> _TASK STATEMENT_:
If a line below contains the string "docs", copy it out.

[Recorded data]
________________________________________

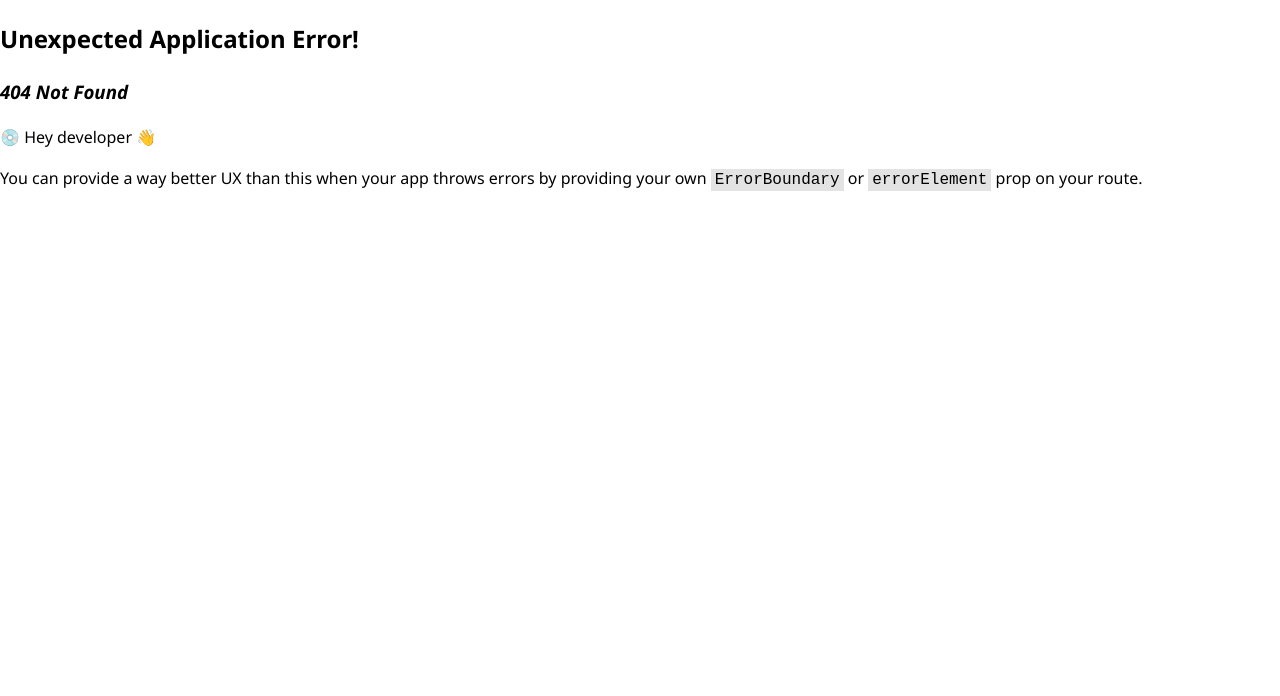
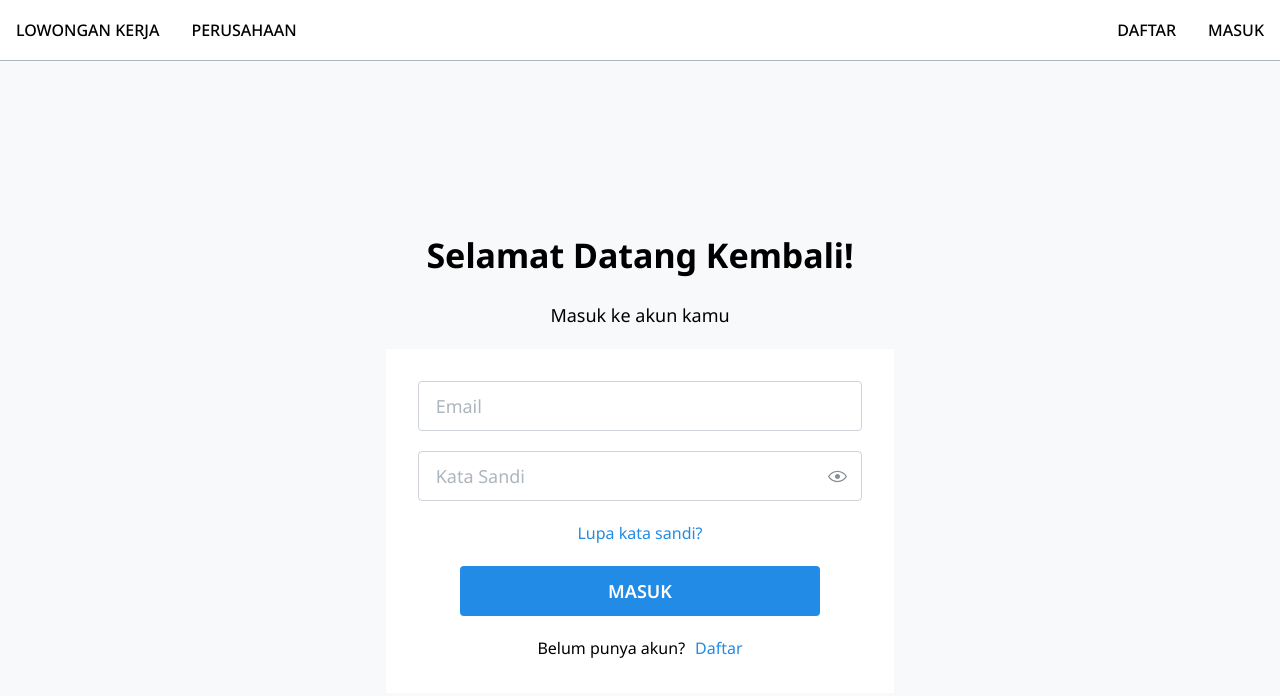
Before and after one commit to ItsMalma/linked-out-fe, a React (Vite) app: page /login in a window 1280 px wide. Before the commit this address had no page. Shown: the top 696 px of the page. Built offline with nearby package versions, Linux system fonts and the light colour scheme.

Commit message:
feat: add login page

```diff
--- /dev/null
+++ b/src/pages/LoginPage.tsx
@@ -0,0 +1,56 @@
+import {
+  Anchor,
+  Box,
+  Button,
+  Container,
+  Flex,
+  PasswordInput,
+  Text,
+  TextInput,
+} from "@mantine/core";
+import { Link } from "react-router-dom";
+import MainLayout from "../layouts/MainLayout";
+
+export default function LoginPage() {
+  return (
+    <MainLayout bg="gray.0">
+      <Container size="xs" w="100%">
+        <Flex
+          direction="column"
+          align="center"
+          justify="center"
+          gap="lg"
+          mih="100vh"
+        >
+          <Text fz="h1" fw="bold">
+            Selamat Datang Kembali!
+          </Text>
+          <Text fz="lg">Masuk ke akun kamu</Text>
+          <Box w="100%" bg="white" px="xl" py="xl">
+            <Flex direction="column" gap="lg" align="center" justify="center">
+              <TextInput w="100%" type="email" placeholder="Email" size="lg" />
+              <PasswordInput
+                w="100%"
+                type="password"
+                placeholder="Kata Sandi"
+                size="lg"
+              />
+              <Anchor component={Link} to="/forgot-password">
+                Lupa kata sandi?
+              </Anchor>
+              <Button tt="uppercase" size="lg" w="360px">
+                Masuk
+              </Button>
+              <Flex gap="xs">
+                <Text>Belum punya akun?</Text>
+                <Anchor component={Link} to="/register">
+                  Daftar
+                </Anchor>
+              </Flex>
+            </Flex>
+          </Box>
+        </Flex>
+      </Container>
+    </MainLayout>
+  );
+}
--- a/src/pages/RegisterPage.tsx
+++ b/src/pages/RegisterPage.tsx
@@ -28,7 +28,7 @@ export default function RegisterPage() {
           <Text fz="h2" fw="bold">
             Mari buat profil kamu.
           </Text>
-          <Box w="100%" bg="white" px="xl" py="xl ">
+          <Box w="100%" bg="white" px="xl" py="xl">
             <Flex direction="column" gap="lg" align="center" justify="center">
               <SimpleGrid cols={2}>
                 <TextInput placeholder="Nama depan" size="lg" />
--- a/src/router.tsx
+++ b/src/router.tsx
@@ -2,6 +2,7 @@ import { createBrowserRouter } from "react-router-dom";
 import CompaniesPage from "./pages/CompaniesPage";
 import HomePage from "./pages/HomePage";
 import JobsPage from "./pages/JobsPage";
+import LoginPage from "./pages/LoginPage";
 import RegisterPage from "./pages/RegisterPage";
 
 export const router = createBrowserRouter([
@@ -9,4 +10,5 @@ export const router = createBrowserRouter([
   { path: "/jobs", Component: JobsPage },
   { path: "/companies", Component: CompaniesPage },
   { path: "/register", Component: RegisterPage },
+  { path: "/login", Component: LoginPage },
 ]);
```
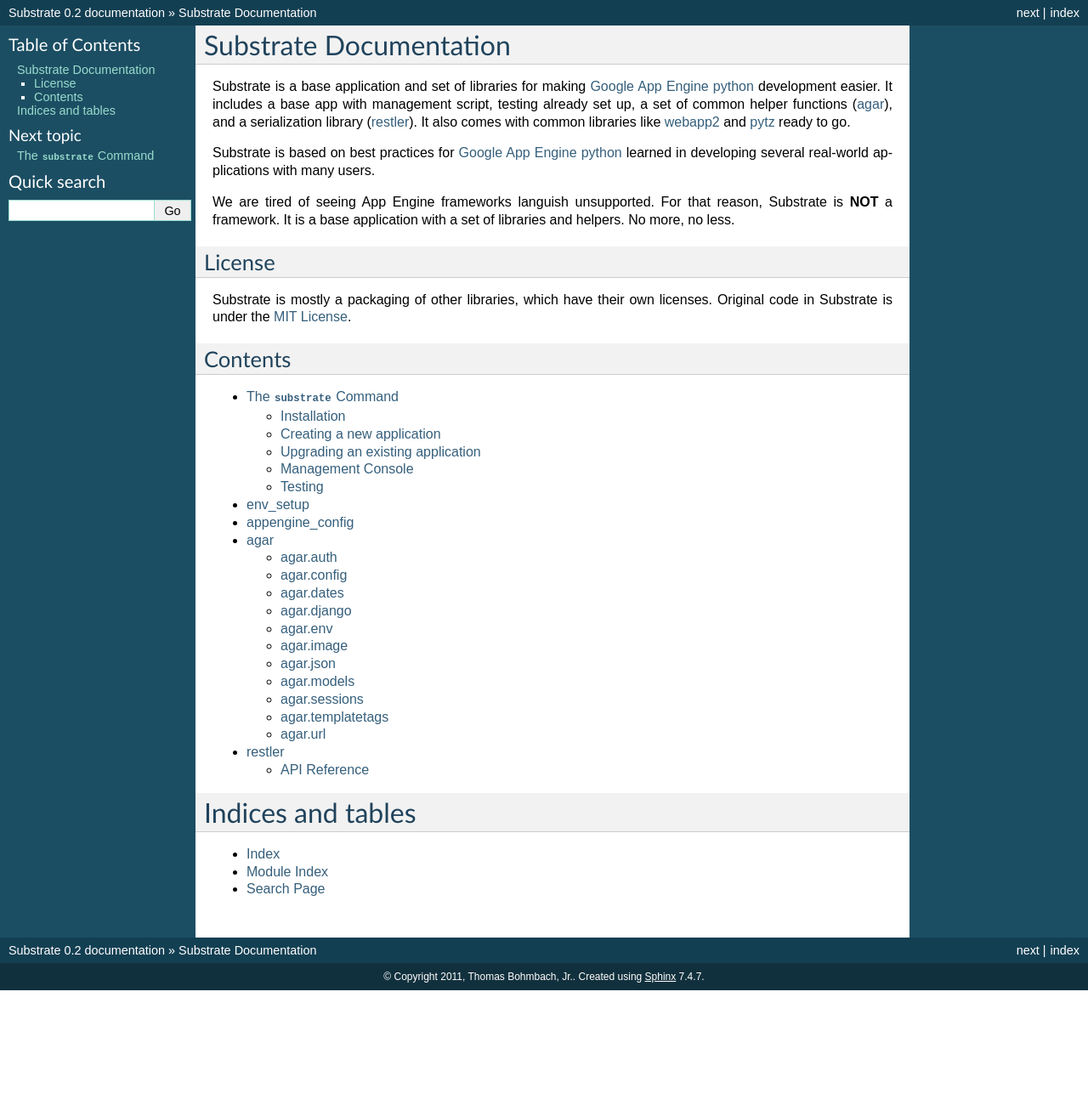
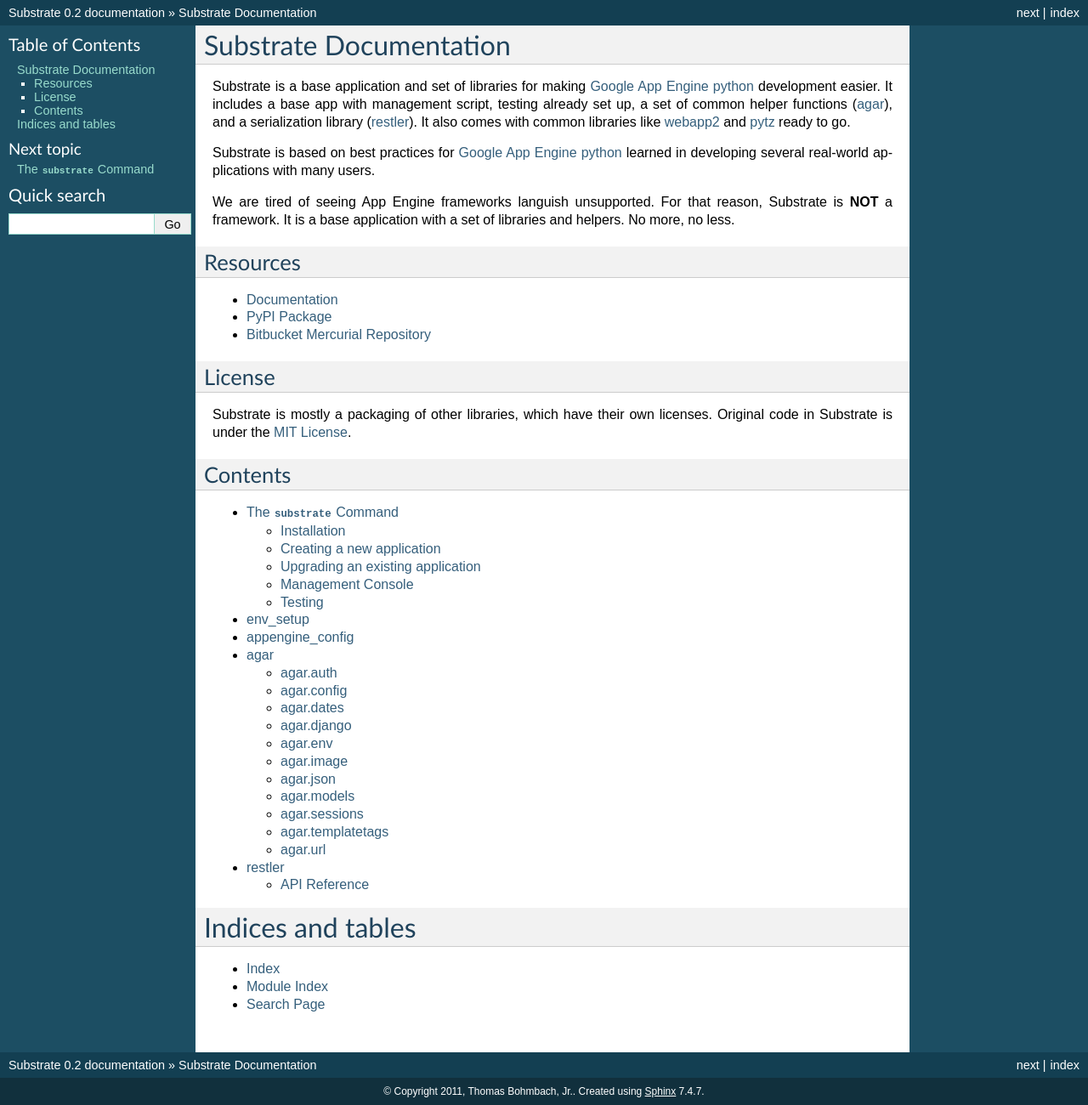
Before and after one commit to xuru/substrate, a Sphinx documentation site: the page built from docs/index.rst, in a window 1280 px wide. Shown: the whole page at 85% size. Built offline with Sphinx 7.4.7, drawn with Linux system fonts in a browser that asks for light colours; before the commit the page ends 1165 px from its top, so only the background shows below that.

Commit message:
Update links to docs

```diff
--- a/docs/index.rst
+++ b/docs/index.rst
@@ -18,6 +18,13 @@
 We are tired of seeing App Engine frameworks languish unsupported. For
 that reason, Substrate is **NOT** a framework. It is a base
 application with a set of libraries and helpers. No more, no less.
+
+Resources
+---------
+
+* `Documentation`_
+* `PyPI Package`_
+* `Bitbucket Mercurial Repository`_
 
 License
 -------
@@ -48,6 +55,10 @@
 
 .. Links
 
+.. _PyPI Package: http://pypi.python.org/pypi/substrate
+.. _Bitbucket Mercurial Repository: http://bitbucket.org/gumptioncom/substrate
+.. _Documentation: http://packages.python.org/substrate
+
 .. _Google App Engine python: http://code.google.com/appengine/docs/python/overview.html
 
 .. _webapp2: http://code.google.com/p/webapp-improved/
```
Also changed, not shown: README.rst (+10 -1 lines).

________________________________________

> _RESPONSE AREA_:
Before and after one commit to xuru/substrate, a Sphinx documentation site: the page built from docs/index.rst, in a window 1280 px wide. Shown: the whole page at 85% size. Built offline with Sphinx 7.4.7, drawn with Linux system fonts in a browser that asks for light colours; before the commit the page ends 1165 px from its top, so only the background shows below that.
Update links to docs
--- a/docs/index.rst
+++ b/docs/index.rst
 .. _Google App Engine python: http://code.google.com/appengine/docs/python/overview.html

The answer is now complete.